Source: By Carlos Anchondo, E&E News reporter • Posted: Monday, September 30, 2019

Half of Americans say they have a responsibility to address climate change, but they aren’t always willing to take energy-saving actions to cut emissions, according to a new poll.

The survey released last week from the Associated Press and NORC at the University of Chicago examined individual attitudes toward climate change and steps people may or may not be inclined to take to save energy.

While nearly 90% of respondents said they often or always turn off unneeded lights, less than half said they set their thermostats at 76 degrees Fahrenheit or higher during the summer, in an attempt to limit air conditioning use. A quarter of respondents said they always take that measure.

Research suggests that “many Americans take actions such as adjusting the thermostat or turning off unneeded lights in order to save money, rather than to help the environment,” the report said.

More than 60% of respondents said that the federal government, corporations and industry have a responsibility to address climate change, compared with 50% who said that individual people have the same responsibility. Americans between the ages of 18 and 29 were less likely to say individuals should have responsibility for the issue compared with Americans 60 years and older.

The research adds to existing analyses of the factors driving energy-saving behaviors, and how politics influences thinking on climate change and energy. It follows a poll from AP-NORC this month that found ongoing partisan splits in views about climate change, with Democrats being more likely to support greenhouse gas regulations and say warming is caused by humans. Less than half of independent voters said they believed humans are causing climate change. Among energy policies, 67% of independents backed more funding for renewable energy, but 20% or less supported greater use of hydraulic fracturing and offshore drilling.

Additionally, the polling released last week showed that people who believe they can personally help mitigate the effects of climate change are more likely to reduce their air conditioning in the summers and heating in the winter. They’re also more likely to cut back on gasoline consumption.

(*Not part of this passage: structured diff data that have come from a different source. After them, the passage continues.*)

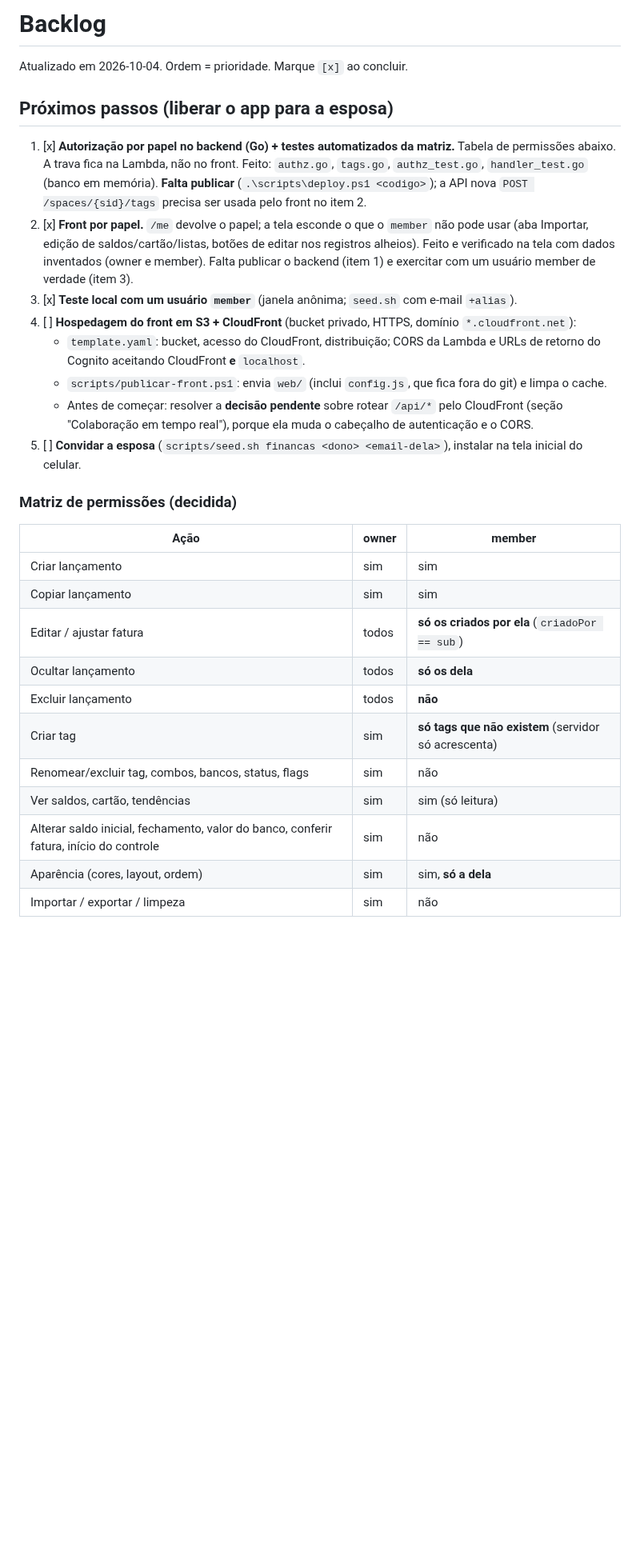
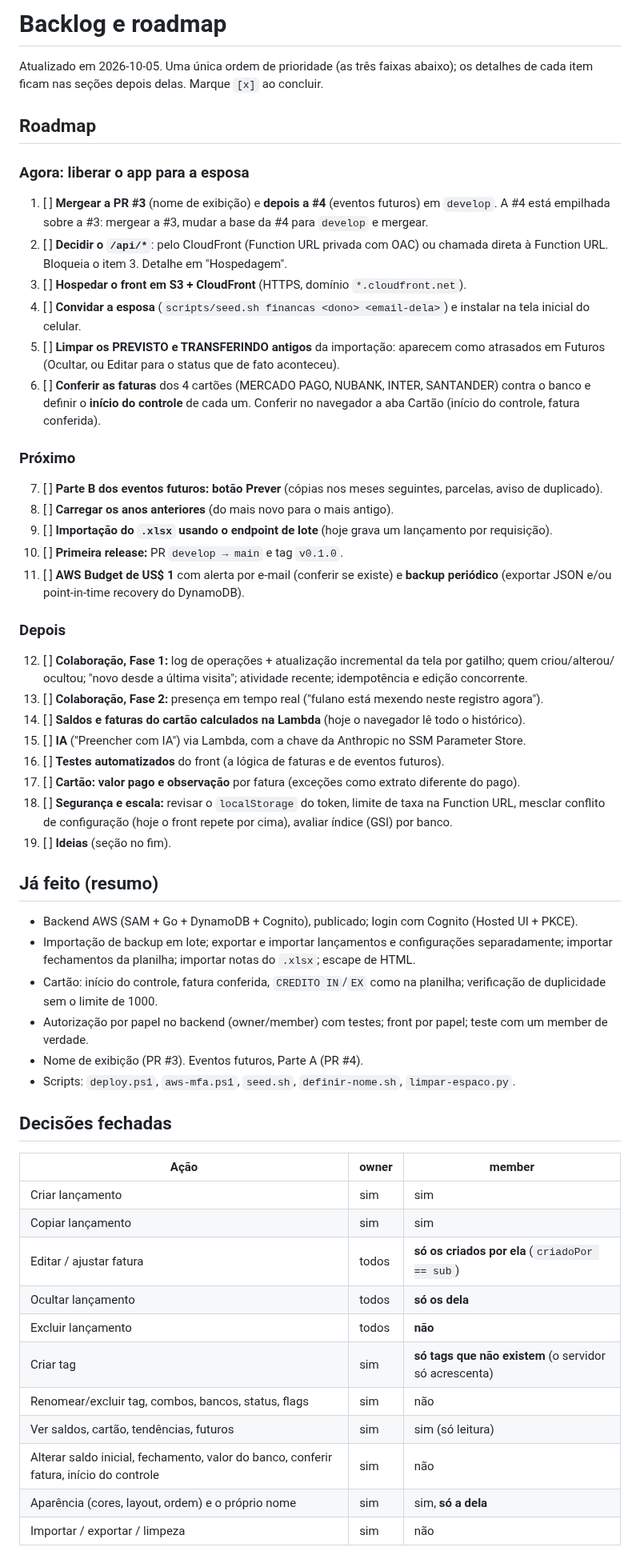
Before and after one commit to cicerotec/financas-ai, a Markdown page: BACKLOG.md, the part around one of its changes. Shown at 80% size. GitHub-like rendering; blank space fills up the shorter version.

```diff
--- a/BACKLOG.md
+++ b/BACKLOG.md
@@ -1,27 +1,53 @@
-# Backlog
+# Backlog e roadmap
 
-Atualizado em 2026-10-04. Ordem = prioridade. Marque `[x]` ao concluir.
+Atualizado em 2026-10-05. Uma única ordem de prioridade (as três faixas abaixo); os detalhes de cada item ficam nas
+seções depois delas. Marque `[x]` ao concluir.
 
-## Próximos passos (liberar o app para a esposa)
+## Roadmap
 
-1. [x] **Autorização por papel no backend (Go) + testes automatizados da matriz.**
-   Tabela de permissões abaixo. A trava fica na Lambda, não no front. Feito: `authz.go`, `tags.go`,
-   `authz_test.go`, `handler_test.go` (banco em memória). **Falta publicar** (`.\scripts\deploy.ps1 <codigo>`);
-   a API nova `POST /spaces/{sid}/tags` precisa ser usada pelo front no item 2.
-2. [x] **Front por papel.** `/me` devolve o papel; a tela esconde o que o `member` não pode usar
-   (aba Importar, edição de saldos/cartão/listas, botões de editar nos registros alheios).
-   Feito e verificado na tela com dados inventados (owner e member). Falta publicar o backend (item 1) e
-   exercitar com um usuário member de verdade (item 3).
-3. [x] **Teste local com um usuário `member`** (janela anônima; `seed.sh` com e-mail `+alias`).
-4. [ ] **Hospedagem do front em S3 + CloudFront** (bucket privado, HTTPS, domínio `*.cloudfront.net`):
-   - `template.yaml`: bucket, acesso do CloudFront, distribuição; CORS da Lambda e URLs de retorno do
-     Cognito aceitando CloudFront **e** `localhost`.
-   - `scripts/publicar-front.ps1`: envia `web/` (inclui `config.js`, que fica fora do git) e limpa o cache.
-   - Antes de começar: resolver a **decisão pendente** sobre rotear `/api/*` pelo CloudFront (seção "Colaboração em
-     tempo real"), porque ela muda o cabeçalho de autenticação e o CORS.
-5. [ ] **Convidar a esposa** (`scripts/seed.sh financas <dono> <email-dela>`), instalar na tela inicial do celular.
+### Agora: liberar o app para a esposa
+1. [ ] **Mergear a PR #3** (nome de exibição) e **depois a #4** (eventos futuros) em `develop`. A #4 está empilhada sobre
+   a #3: mergear a #3, mudar a base da #4 para `develop` e mergear.
+2. [ ] **Decidir o `/api/*`**: pelo CloudFront (Function URL privada com OAC) ou chamada direta à Function URL.
+   Bloqueia o item 3. Detalhe em "Hospedagem".
+3. [ ] **Hospedar o front em S3 + CloudFront** (HTTPS, domínio `*.cloudfront.net`).
+4. [ ] **Convidar a esposa** (`scripts/seed.sh financas <dono> <email-dela>`) e instalar na tela inicial do celular.
+5. [ ] **Limpar os PREVISTO e TRANSFERINDO antigos** da importação: aparecem como atrasados em Futuros (Ocultar, ou
+   Editar para o status que de fato aconteceu).
+6. [ ] **Conferir as faturas** dos 4 cartões (MERCADO PAGO, NUBANK, INTER, SANTANDER) contra o banco e definir o
+   **início do controle** de cada um. Conferir no navegador a aba Cartão (início do controle, fatura conferida).
 
-### Matriz de permissões (decidida)
+### Próximo
+7. [ ] **Parte B dos eventos futuros: botão Prever** (cópias nos meses seguintes, parcelas, aviso de duplicado).
+8. [ ] **Carregar os anos anteriores** (do mais novo para o mais antigo).
+9. [ ] **Importação do `.xlsx` usando o endpoint de lote** (hoje grava um lançamento por requisição).
+10. [ ] **Primeira release:** PR `develop → main` e tag `v0.1.0`.
+11. [ ] **AWS Budget de US$ 1** com alerta por e-mail (conferir se existe) e **backup periódico** (exportar JSON e/ou
+    point-in-time recovery do DynamoDB).
+
+### Depois
+12. [ ] **Colaboração, Fase 1:** log de operações + atualização incremental da tela por gatilho; quem criou/alterou/
+    ocultou; "novo desde a última visita"; atividade recente; idempotência e edição concorrente.
+13. [ ] **Colaboração, Fase 2:** presença em tempo real ("fulano está mexendo neste registro agora").
+14. [ ] **Saldos e faturas do cartão calculados na Lambda** (hoje o navegador lê todo o histórico).
+15. [ ] **IA** ("Preencher com IA") via Lambda, com a chave da Anthropic no SSM Parameter Store.
+16. [ ] **Testes automatizados** do front (a lógica de faturas e de eventos futuros).
+17. [ ] **Cartão: valor pago e observação** por fatura (exceções como extrato diferente do pago).
+18. [ ] **Segurança e escala:** revisar o `localStorage` do token, limite de taxa na Function URL, mesclar conflito
+    de configuração (hoje o front repete por cima), avaliar índice (GSI) por banco.
+19. [ ] **Ideias** (seção no fim).
+
+## Já feito (resumo)
+- Backend AWS (SAM + Go + DynamoDB + Cognito), publicado; login com Cognito (Hosted UI + PKCE).
+- Importação de backup em lote; exportar e importar lançamentos e configurações separadamente; importar fechamentos
+  da planilha; importar notas do `.xlsx`; escape de HTML.
+- Cartão: início do controle, fatura conferida, `CREDITO IN`/`EX` como na planilha; verificação de duplicidade
+  sem o limite de 1000.
+- Autorização por papel no backend (owner/member) com testes; front por papel; teste com um member de verdade.
+- Nome de exibição (PR #3). Eventos futuros, Parte A (PR #4).
+- Scripts: `deploy.ps1`, `aws-mfa.ps1`, `seed.sh`, `definir-nome.sh`, `limpar-espaco.py`.
+
+## Decisões fechadas
 
 | Ação | owner | member |
 |---|---|---|
@@ -30,10 +56,10 @@ Atualizado em 2026-10-04. Ordem = prioridade. Marque `[x]` ao concluir.
 | Editar / ajustar fatura | todos | **só os criados por ela** (`criadoPor == sub`) |
 | Ocultar lançamento | todos | **só os dela** |
 | Excluir lançamento | todos | **não** |
-| Criar tag | sim | **só tags que não existem** (servidor só acrescenta) |
+| Criar tag | sim | **só tags que não existem** (o servidor só acrescenta) |
 | Renomear/excluir tag, combos, bancos, status, flags | sim | não |
-| Ver saldos, cartão, tendências | sim | sim (só leitura) |
+| Ver saldos, cartão, tendências, futuros | sim | sim (só leitura) |
 | Alterar saldo inicial, fechamento, valor do banco, conferir fatura, início do controle | sim | não |
-| Aparência (cores, layout, ordem) | sim | sim, **só a dela** |
+| Aparência (cores, layout, ordem) e o próprio nome | sim | sim, **só a dela** |
 | Importar / exportar / limpeza | sim | não |
 
```
Also changed, not shown: other parts of BACKLOG.md (+55 -95 lines).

Reuven Sussman, a senior research manager for the Behavior and Human Dimensions Program for the American Council for an Energy-Efficient Economy, said that correlation between self-efficacy — or the belief one’s actions make a difference — and the likelihood of a person taking action is an opportunity for behavioral intervention.

“If you can encourage people to make them feel like their actions make a difference, you might see an increased likelihood of acting,” Sussman said.

Erik Thulin, a behavioral science lead at Rare, a Virginia-based nonprofit that uses behavioral change to achieve conservation results, said that people care about what others are doing and that if they see someone using less energy, they in turn are more likely to save more energy.

Thulin said individual actions are critical to solving environmental problems and that there is a spillover effect when someone adopts energy-tied behaviors, such as buying an electric vehicle.

“It’s not just about changing someone’s actions, but how they can influence the people around them by people seeing them acting green,” Thulin said.

In addition to looking at behaviors, the AP-NORC polling asked respondents whom they trust to deliver accurate information about climate science. Fourteen percent said they trust the news media “a great deal/a lot,” compared with 55% trusting climate scientists “a great deal/a lot” and 45% saying they trust the Trump administration “not at all.”

Within the next decade, 28% of respondents said it is “extremely/very likely” that the world will take action to significantly reduce carbon emissions, compared with 44% who said it is only “moderately likely” that such action will be taken.

The poll was conducted Aug. 15-19 among 1,058 adults, and had a margin of error of 4.2 percentage points.